WHAT TO WORK ON:
The result should be an exact copy of the entries below, free of pictures.

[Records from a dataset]

********************

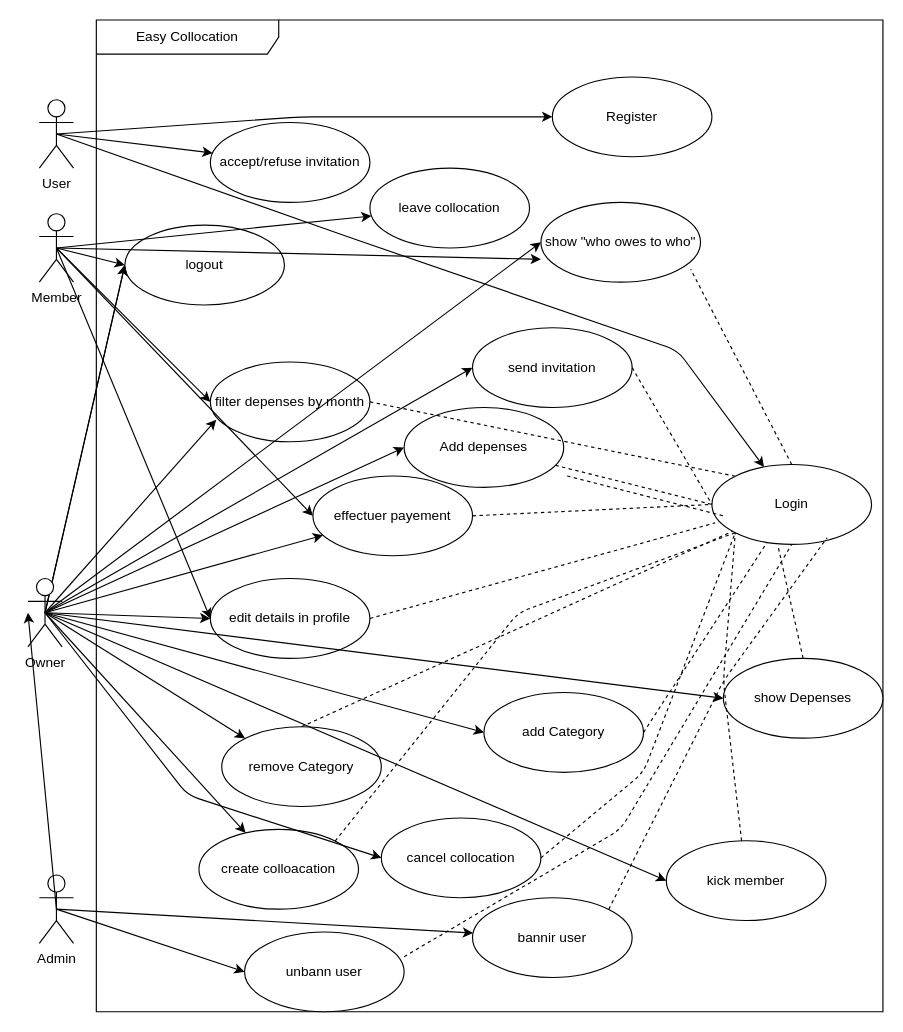
Earlier version of the draw.io diagram diagrammes/dgm_Use_case.drawio (Ammar-Kasimi/briefSoutenance2). Source tidied: cells renumbered, new cells numbered last; positions are measured from the earlier drawing's top-left corner, leaving out a move shared by most shapes. Both pictures are drawn from the tidied source at 114%, with x=0, y=0 at pixel (27, 19).
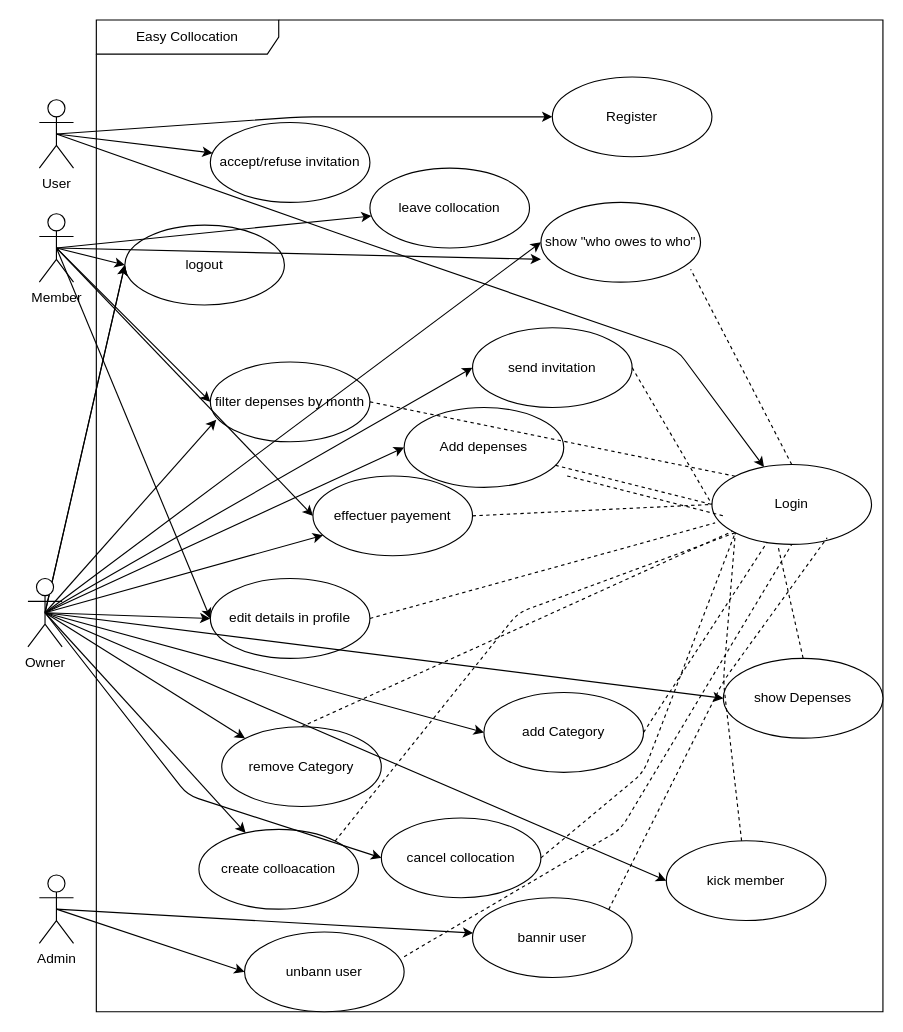
The same page after the edit.

The change refers to these unchanged cells:
```xml
<mxCell id="59" value="Admin" style="shape=umlActor;verticalLabelPosition=bottom;verticalAlign=top;html=1;" parent="1" vertex="1">
  <mxGeometry x="10" y="750" width="30" height="60" as="geometry" />
</mxCell>
<mxCell id="65" value="Owner" style="shape=umlActor;verticalLabelPosition=bottom;verticalAlign=top;html=1;" parent="1" vertex="1">
  <mxGeometry y="490" width="30" height="60" as="geometry" />
</mxCell>
```

Diff of the diagram source:
```diff
@@
-    <mxCell id="62" style="edgeStyle=none;html=1;exitX=0.5;exitY=0.5;exitDx=0;exitDy=0;exitPerimeter=0;entryX=0;entryY=0.5;entryDx=0;entryDy=0;" parent="1" edge="1" source="59" target="65">
-      <mxGeometry relative="1" as="geometry" />
-    </mxCell>
```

********************

RESPONSE AREA:
Earlier version of the draw.io diagram diagrammes/dgm_Use_case.drawio (Ammar-Kasimi/briefSoutenance2). Source tidied: cells renumbered, new cells numbered last; positions are measured from the earlier drawing's top-left corner, leaving out a move shared by most shapes. Both pictures are drawn from the tidied source at 114%, with x=0, y=0 at pixel (27, 19).
The same page after the edit.

The change refers to these unchanged cells:
```xml
<mxCell id="59" value="Admin" style="shape=umlActor;verticalLabelPosition=bottom;verticalAlign=top;html=1;" parent="1" vertex="1">
  <mxGeometry x="10" y="750" width="30" height="60" as="geometry" />
</mxCell>
<mxCell id="65" value="Owner" style="shape=umlActor;verticalLabelPosition=bottom;verticalAlign=top;html=1;" parent="1" vertex="1">
  <mxGeometry y="490" width="30" height="60" as="geometry" />
</mxCell>
```

Diff of the diagram source:
```diff
@@
-    <mxCell id="62" style="edgeStyle=none;html=1;exitX=0.5;exitY=0.5;exitDx=0;exitDy=0;exitPerimeter=0;entryX=0;entryY=0.5;entryDx=0;entryDy=0;" parent="1" edge="1" source="59" target="65">
-      <mxGeometry relative="1" as="geometry" />
-    </mxCell>
```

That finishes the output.